::: Records supplied :::

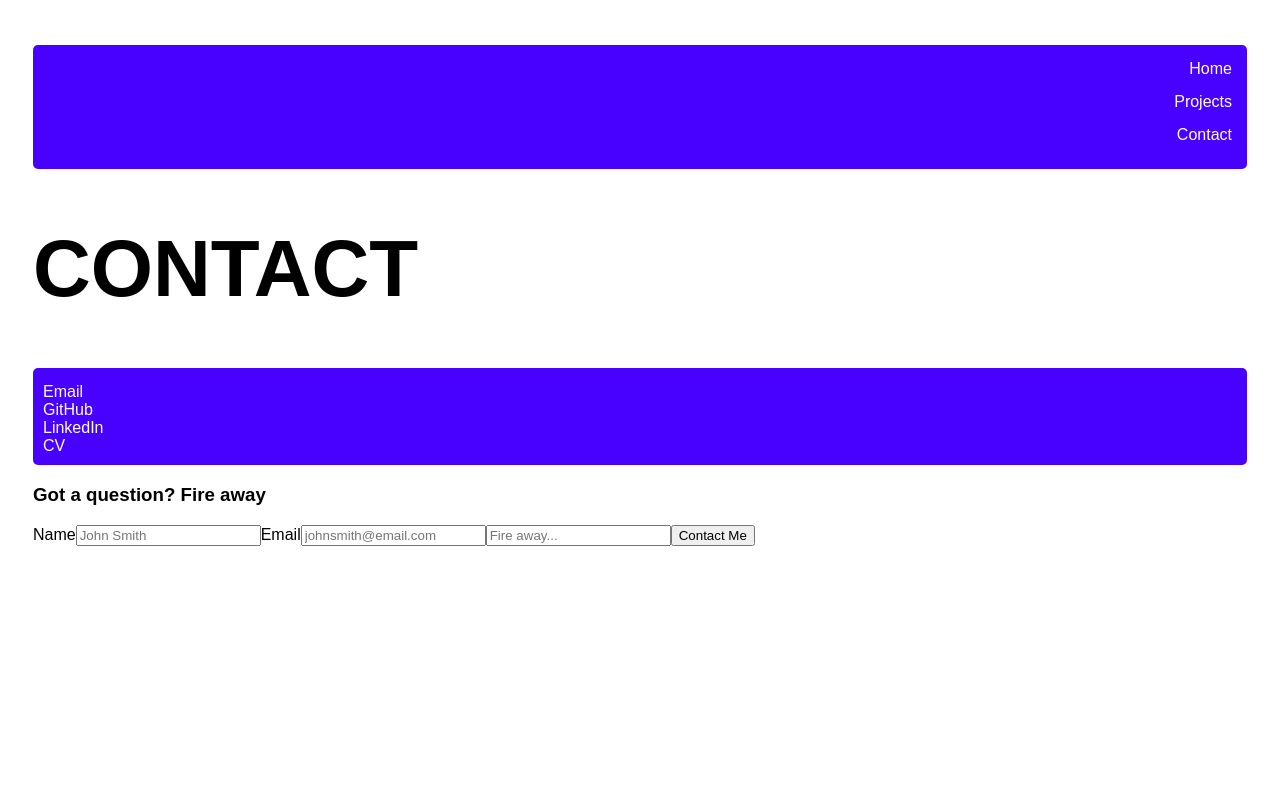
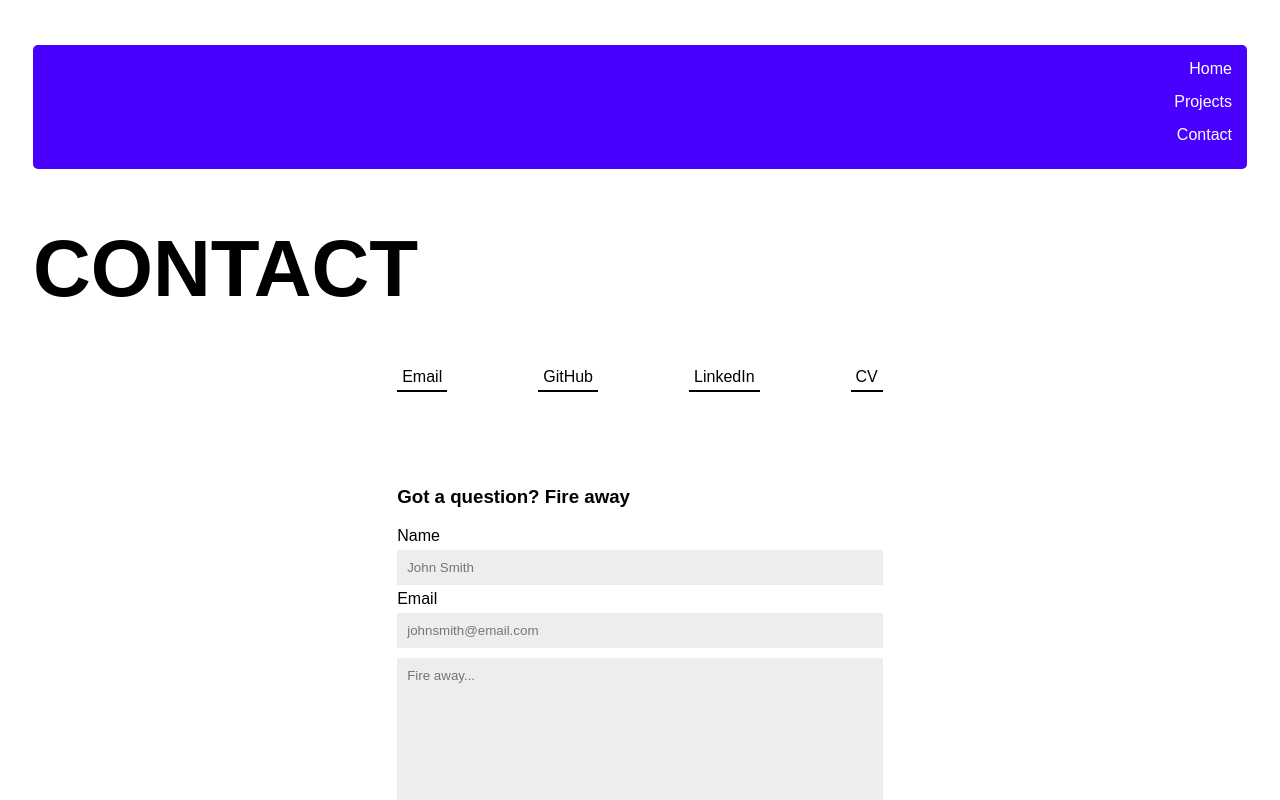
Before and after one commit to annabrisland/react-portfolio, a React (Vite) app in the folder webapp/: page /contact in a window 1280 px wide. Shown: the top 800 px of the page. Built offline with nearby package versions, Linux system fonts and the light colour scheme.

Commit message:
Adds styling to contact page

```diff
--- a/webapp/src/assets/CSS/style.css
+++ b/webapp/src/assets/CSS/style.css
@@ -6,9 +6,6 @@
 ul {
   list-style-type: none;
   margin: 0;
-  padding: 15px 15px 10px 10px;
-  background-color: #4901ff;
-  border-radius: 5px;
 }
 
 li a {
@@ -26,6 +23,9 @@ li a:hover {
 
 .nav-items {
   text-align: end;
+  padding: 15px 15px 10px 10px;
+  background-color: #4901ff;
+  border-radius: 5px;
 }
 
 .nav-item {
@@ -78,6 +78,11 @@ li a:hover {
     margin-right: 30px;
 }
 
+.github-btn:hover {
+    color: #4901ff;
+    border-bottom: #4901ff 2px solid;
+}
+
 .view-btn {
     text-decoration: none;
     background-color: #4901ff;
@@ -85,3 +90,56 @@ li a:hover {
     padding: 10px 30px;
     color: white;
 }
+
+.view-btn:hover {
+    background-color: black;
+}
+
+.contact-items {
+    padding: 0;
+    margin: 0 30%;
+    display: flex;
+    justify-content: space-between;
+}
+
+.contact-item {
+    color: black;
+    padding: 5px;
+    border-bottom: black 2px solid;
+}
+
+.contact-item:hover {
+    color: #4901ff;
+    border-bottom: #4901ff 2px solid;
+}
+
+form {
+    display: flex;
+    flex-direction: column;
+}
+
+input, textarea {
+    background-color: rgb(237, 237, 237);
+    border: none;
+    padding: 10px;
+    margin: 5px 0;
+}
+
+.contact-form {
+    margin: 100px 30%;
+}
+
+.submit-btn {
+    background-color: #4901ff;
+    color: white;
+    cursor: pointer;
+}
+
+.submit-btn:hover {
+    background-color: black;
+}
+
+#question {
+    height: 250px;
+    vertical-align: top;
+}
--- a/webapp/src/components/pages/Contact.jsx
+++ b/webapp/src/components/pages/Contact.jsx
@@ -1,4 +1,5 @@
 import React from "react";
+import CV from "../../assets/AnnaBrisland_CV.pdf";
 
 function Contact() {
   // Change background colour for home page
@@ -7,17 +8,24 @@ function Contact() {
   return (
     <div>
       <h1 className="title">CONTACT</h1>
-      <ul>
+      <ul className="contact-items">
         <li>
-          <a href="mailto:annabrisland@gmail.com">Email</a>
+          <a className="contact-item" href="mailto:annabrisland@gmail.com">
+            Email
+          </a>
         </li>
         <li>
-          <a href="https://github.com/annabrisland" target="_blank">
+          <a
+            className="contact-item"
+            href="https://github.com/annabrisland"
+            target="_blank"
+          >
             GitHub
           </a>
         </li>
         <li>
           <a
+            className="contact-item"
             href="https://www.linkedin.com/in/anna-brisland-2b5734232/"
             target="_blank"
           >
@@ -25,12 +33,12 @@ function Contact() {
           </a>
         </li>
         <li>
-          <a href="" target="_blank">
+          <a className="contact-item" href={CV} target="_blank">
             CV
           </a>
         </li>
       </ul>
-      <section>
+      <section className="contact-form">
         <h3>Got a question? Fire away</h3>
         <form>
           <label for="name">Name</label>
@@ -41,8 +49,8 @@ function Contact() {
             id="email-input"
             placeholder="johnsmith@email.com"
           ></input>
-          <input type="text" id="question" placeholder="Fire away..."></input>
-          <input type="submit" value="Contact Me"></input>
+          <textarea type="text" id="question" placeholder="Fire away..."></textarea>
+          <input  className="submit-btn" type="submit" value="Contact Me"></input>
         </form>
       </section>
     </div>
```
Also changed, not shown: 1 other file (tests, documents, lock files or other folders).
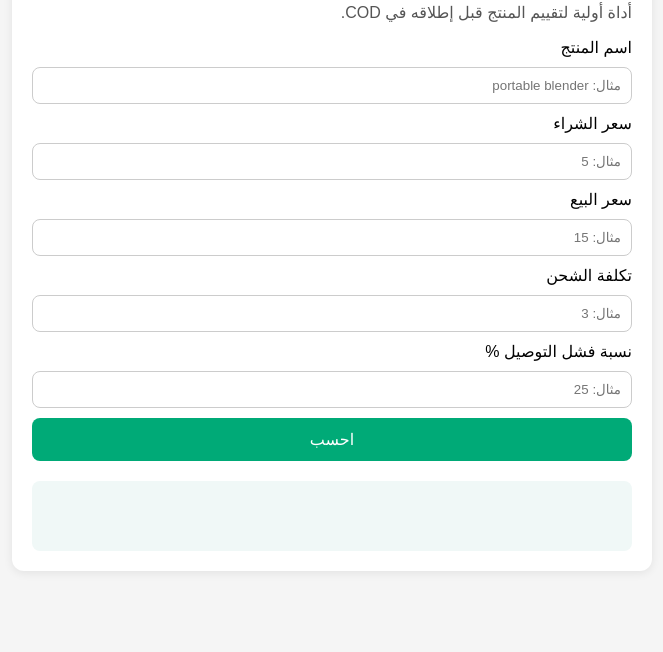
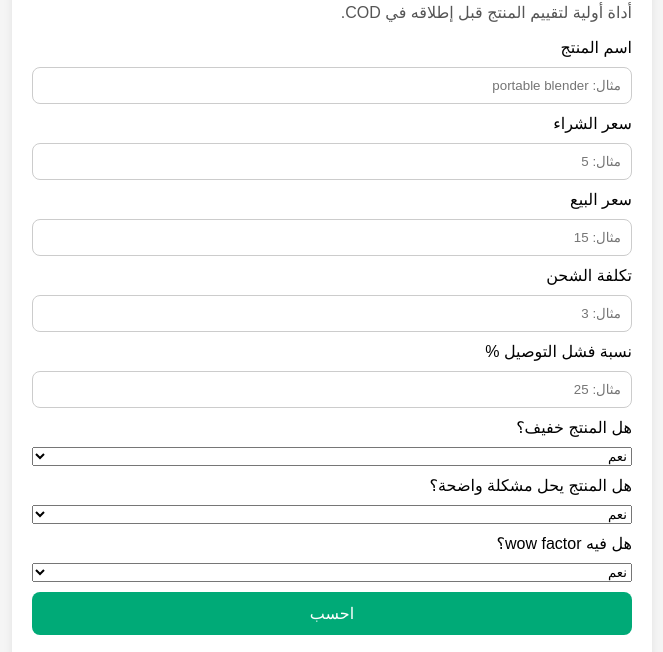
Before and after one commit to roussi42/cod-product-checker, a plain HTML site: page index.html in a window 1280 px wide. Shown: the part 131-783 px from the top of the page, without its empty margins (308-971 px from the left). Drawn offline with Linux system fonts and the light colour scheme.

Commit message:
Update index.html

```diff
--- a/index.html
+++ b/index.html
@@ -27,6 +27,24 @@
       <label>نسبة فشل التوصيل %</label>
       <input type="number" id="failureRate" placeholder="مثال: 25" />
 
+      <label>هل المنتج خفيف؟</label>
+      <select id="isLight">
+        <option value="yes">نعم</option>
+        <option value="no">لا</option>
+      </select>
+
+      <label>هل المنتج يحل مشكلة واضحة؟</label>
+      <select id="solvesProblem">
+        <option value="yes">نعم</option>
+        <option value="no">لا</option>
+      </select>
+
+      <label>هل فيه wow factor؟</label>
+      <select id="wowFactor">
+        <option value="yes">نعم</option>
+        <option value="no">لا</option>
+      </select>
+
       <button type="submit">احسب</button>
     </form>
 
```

:::

## Task to complete
Return every record exactly, without the pictures.

## Task solution
Before and after one commit to annabrisland/react-portfolio, a React (Vite) app in the folder webapp/: page /contact in a window 1280 px wide. Shown: the top 800 px of the page. Built offline with nearby package versions, Linux system fonts and the light colour scheme.

Commit message:
Adds styling to contact page

```diff
--- a/webapp/src/assets/CSS/style.css
+++ b/webapp/src/assets/CSS/style.css
@@ -6,9 +6,6 @@
 ul {
   list-style-type: none;
   margin: 0;
-  padding: 15px 15px 10px 10px;
-  background-color: #4901ff;
-  border-radius: 5px;
 }
 
 li a {
@@ -26,6 +23,9 @@ li a:hover {
 
 .nav-items {
   text-align: end;
+  padding: 15px 15px 10px 10px;
+  background-color: #4901ff;
+  border-radius: 5px;
 }
 
 .nav-item {
@@ -78,6 +78,11 @@ li a:hover {
     margin-right: 30px;
 }
 
+.github-btn:hover {
+    color: #4901ff;
+    border-bottom: #4901ff 2px solid;
+}
+
 .view-btn {
     text-decoration: none;
     background-color: #4901ff;
@@ -85,3 +90,56 @@ li a:hover {
     padding: 10px 30px;
     color: white;
 }
+
+.view-btn:hover {
+    background-color: black;
+}
+
+.contact-items {
+    padding: 0;
+    margin: 0 30%;
+    display: flex;
+    justify-content: space-between;
+}
+
+.contact-item {
+    color: black;
+    padding: 5px;
+    border-bottom: black 2px solid;
+}
+
+.contact-item:hover {
+    color: #4901ff;
+    border-bottom: #4901ff 2px solid;
+}
+
+form {
+    display: flex;
+    flex-direction: column;
+}
+
+input, textarea {
+    background-color: rgb(237, 237, 237);
+    border: none;
+    padding: 10px;
+    margin: 5px 0;
+}
+
+.contact-form {
+    margin: 100px 30%;
+}
+
+.submit-btn {
+    background-color: #4901ff;
+    color: white;
+    cursor: pointer;
+}
+
+.submit-btn:hover {
+    background-color: black;
+}
+
+#question {
+    height: 250px;
+    vertical-align: top;
+}
--- a/webapp/src/components/pages/Contact.jsx
+++ b/webapp/src/components/pages/Contact.jsx
@@ -1,4 +1,5 @@
 import React from "react";
+import CV from "../../assets/AnnaBrisland_CV.pdf";
 
 function Contact() {
   // Change background colour for home page
@@ -7,17 +8,24 @@ function Contact() {
   return (
     <div>
       <h1 className="title">CONTACT</h1>
-      <ul>
+      <ul className="contact-items">
         <li>
-          <a href="mailto:annabrisland@gmail.com">Email</a>
+          <a className="contact-item" href="mailto:annabrisland@gmail.com">
+            Email
+          </a>
         </li>
         <li>
-          <a href="https://github.com/annabrisland" target="_blank">
+          <a
+            className="contact-item"
+            href="https://github.com/annabrisland"
+            target="_blank"
+          >
             GitHub
           </a>
         </li>
         <li>
           <a
+            className="contact-item"
             href="https://www.linkedin.com/in/anna-brisland-2b5734232/"
             target="_blank"
           >
@@ -25,12 +33,12 @@ function Contact() {
           </a>
         </li>
         <li>
-          <a href="" target="_blank">
+          <a className="contact-item" href={CV} target="_blank">
             CV
           </a>
         </li>
       </ul>
-      <section>
+      <section className="contact-form">
         <h3>Got a question? Fire away</h3>
         <form>
           <label for="name">Name</label>
@@ -41,8 +49,8 @@ function Contact() {
             id="email-input"
             placeholder="johnsmith@email.com"
           ></input>
-          <input type="text" id="question" placeholder="Fire away..."></input>
-          <input type="submit" value="Contact Me"></input>
+          <textarea type="text" id="question" placeholder="Fire away..."></textarea>
+          <input  className="submit-btn" type="submit" value="Contact Me"></input>
         </form>
       </section>
     </div>
```
Also changed, not shown: 1 other file (tests, documents, lock files or other folders).
Before and after one commit to roussi42/cod-product-checker, a plain HTML site: page index.html in a window 1280 px wide. Shown: the part 131-783 px from the top of the page, without its empty margins (308-971 px from the left). Drawn offline with Linux system fonts and the light colour scheme.

Commit message:
Update index.html

```diff
--- a/index.html
+++ b/index.html
@@ -27,6 +27,24 @@
       <label>نسبة فشل التوصيل %</label>
       <input type="number" id="failureRate" placeholder="مثال: 25" />
 
+      <label>هل المنتج خفيف؟</label>
+      <select id="isLight">
+        <option value="yes">نعم</option>
+        <option value="no">لا</option>
+      </select>
+
+      <label>هل المنتج يحل مشكلة واضحة؟</label>
+      <select id="solvesProblem">
+        <option value="yes">نعم</option>
+        <option value="no">لا</option>
+      </select>
+
+      <label>هل فيه wow factor؟</label>
+      <select id="wowFactor">
+        <option value="yes">نعم</option>
+        <option value="no">لا</option>
+      </select>
+
       <button type="submit">احسب</button>
     </form>
 
```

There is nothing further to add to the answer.